TASK TO COMPLETE: Write out the data below in full, unchanged, minus the images.

EXTRACTED MATERIAL:

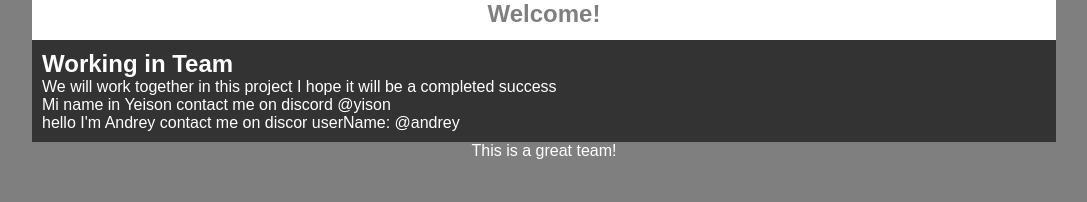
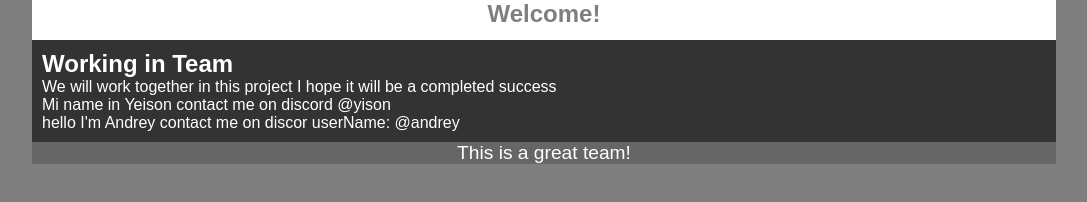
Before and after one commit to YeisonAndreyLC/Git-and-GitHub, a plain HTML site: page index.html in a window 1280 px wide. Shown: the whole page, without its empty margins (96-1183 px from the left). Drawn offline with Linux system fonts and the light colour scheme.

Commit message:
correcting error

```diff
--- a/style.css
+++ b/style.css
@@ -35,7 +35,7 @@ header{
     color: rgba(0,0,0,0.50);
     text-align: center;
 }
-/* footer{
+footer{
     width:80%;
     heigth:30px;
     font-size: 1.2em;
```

WORKED SOLUTION:
Before and after one commit to YeisonAndreyLC/Git-and-GitHub, a plain HTML site: page index.html in a window 1280 px wide. Shown: the whole page, without its empty margins (96-1183 px from the left). Drawn offline with Linux system fonts and the light colour scheme.

Commit message:
correcting error

```diff
--- a/style.css
+++ b/style.css
@@ -35,7 +35,7 @@ header{
     color: rgba(0,0,0,0.50);
     text-align: center;
 }
-/* footer{
+footer{
     width:80%;
     heigth:30px;
     font-size: 1.2em;
```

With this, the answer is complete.